Jun 7, 2023 | Education, Michigan | 0 comments

In 2015, a Michigan advocacy organization – The Education Trust-Midwest – set a goal for Michigan to become a top ten educational state by 2030. Shortly afterwards, Michigan’s State Board of Education updated and adopted its own Top 10 Strategic Education Plan. Michigan’s Department of Education has been implementing programs and tracking metrics for the plan ever since.

The most comprehensive rating of state school systems I can find is State Grades on K-12 Achievement 2021 from Education Week (2022 was skipped due to disruption caused by the COVID pandemic). I like their ratings because they seem comprehensive, combining 34 factors that (mostly) seem logical to me. In 2021, Michigan was stuck at 34th place in educational quality in the U.S.

Disappointing results

Seven years into a 15-year plan to become a top ten state, few of the metrics tracked by the Department of Education are showing any significant improvement. The Education Trust-Midwest’s State of Michigan Education Report 2023 is also loaded with discouraging statements:

  • “Michigan…fared worse than many states during the pandemic.”
  • “Michigan’s reading scores are now seven points lower than they were nearly 20 years ago.” (On National Assessment of Educational Progress tests.)
  • “In 2022, Michigan ranked as the 11th worst state for low-income student performance in 4th grade reading…”
  • “…Michigan is one of only fifteen states providing less funding to its highest poverty districts than the lowest poverty districts.”
  • “The statewide average proficiency rate for 7th grade math for all students in 2022 is 30.2%”

Has Michigan devoted serious resources to making the plan work?

Does money matter in creating positive educational outcomes? I got confirmation that it does when I lined up states’ per pupil spending in 2021 with Education Week’s ranking of state educational quality. My spreadsheet is available here:

The top 10 states for educational quality spent from $17,822 to $26,097 per K-12 pupil in 2021. The bottom 10 spent from $9,571 to $13,279. Michigan spent $13,351 per pupil that year.
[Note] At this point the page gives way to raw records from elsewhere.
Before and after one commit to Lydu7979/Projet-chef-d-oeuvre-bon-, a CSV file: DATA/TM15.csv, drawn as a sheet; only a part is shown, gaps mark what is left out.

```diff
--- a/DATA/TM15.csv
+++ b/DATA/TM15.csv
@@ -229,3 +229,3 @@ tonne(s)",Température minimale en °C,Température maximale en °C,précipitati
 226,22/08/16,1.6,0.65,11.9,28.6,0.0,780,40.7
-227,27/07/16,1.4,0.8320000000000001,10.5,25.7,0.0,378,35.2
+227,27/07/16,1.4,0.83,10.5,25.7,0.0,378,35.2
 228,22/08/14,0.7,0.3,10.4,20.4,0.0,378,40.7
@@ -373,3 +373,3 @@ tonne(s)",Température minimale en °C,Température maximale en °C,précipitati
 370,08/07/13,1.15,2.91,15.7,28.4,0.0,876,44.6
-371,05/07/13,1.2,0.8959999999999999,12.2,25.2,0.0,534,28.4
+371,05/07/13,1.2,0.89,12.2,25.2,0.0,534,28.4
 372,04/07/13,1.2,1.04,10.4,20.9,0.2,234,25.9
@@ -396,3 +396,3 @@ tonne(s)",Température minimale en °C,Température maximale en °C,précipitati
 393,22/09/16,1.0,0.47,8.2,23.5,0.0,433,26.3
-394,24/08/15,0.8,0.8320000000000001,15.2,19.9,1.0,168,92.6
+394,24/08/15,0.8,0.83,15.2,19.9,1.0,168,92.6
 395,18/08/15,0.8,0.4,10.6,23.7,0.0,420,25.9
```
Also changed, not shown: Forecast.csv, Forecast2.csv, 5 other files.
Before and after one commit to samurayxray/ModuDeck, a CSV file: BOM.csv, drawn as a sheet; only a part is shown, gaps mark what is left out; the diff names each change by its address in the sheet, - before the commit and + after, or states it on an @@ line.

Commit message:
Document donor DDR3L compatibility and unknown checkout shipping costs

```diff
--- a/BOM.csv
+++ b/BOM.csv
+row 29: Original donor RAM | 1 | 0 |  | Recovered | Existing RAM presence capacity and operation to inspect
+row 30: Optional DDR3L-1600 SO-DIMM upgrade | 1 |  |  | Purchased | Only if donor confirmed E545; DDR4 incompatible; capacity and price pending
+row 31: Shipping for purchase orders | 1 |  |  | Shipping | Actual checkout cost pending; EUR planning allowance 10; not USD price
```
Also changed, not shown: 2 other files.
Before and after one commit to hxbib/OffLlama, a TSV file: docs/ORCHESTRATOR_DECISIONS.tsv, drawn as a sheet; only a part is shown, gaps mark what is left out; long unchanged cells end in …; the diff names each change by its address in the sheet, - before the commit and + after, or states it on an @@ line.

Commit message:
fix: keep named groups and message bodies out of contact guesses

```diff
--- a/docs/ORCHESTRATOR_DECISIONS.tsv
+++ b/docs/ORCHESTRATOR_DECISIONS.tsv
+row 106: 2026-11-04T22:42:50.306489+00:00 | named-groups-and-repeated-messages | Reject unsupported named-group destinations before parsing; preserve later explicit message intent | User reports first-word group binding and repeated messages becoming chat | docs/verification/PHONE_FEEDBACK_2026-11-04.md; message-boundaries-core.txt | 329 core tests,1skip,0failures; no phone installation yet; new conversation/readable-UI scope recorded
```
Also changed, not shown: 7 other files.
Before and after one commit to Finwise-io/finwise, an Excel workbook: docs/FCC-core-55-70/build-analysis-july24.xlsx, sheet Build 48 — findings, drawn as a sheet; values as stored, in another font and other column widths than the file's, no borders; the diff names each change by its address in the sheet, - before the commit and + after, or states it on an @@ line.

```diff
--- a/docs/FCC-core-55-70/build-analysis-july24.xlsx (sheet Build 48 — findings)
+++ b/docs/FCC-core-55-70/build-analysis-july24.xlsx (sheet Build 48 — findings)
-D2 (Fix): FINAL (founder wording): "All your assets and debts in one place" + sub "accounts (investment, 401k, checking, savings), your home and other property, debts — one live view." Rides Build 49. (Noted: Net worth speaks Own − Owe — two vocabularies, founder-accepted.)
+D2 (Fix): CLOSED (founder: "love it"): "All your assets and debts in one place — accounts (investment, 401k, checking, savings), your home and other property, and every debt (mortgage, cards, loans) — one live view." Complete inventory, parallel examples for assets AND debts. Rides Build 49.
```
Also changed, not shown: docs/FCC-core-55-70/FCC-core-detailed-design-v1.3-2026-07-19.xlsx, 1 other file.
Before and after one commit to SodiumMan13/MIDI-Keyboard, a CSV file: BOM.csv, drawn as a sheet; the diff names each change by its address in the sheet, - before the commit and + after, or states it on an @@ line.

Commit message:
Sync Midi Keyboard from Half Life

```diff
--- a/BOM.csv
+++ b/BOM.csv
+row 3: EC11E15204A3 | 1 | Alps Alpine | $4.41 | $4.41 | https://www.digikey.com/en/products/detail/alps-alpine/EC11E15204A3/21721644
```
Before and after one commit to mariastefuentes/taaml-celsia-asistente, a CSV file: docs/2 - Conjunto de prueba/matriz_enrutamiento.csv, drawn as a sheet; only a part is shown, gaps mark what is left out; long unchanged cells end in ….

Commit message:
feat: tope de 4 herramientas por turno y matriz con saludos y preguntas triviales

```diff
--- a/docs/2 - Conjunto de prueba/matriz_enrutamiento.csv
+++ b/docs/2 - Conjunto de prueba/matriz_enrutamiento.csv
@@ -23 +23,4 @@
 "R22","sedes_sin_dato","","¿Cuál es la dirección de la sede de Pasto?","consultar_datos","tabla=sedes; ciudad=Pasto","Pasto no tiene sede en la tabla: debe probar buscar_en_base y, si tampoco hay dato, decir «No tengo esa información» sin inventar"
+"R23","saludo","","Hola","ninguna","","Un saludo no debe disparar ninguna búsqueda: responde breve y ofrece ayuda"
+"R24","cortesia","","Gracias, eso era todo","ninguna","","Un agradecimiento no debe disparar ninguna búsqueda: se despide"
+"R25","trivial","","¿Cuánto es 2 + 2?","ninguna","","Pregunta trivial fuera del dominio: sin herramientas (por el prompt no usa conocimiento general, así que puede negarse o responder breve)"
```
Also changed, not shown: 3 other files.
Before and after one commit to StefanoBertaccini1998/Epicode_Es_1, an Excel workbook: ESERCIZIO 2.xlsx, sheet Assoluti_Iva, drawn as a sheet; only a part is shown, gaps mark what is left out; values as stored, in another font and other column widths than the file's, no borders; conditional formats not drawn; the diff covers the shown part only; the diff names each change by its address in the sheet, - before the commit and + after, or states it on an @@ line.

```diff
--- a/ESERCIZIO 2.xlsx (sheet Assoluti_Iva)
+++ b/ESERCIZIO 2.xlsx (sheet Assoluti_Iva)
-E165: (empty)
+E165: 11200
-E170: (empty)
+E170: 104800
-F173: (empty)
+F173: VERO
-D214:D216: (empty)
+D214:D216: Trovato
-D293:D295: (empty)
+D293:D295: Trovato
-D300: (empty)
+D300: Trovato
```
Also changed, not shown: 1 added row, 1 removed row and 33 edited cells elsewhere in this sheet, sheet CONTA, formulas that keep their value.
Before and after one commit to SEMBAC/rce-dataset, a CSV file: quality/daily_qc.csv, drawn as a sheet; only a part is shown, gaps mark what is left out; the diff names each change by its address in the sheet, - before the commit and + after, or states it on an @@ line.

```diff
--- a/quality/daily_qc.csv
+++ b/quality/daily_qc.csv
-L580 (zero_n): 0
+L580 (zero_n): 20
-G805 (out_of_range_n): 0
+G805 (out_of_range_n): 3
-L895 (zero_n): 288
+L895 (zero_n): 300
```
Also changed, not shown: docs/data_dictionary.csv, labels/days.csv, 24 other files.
Apparently, like most things in life you get what you pay for in state educational systems.

The 7% opportunity?

It looks like Michigan has a structural problem as well as a budget problem. North Carolina and Michigan have roughly the same number of K-12 students. However, North Carolina serves its 1.5 million students through 115 school districts. Michigan communities host 840 school districts to serve its 1.4 million. 63 of the districts have less than 300 students! The result is that Michigan has to spend 40% of its education dollars on support services while North Carolina only spends 33%. (See Education Expenditures per Pupil 2021) If Michigan had operated with North Carolina’s expense structure in 2021, it would have released an additional $934 per student per year for higher quality instruction — without raising taxes.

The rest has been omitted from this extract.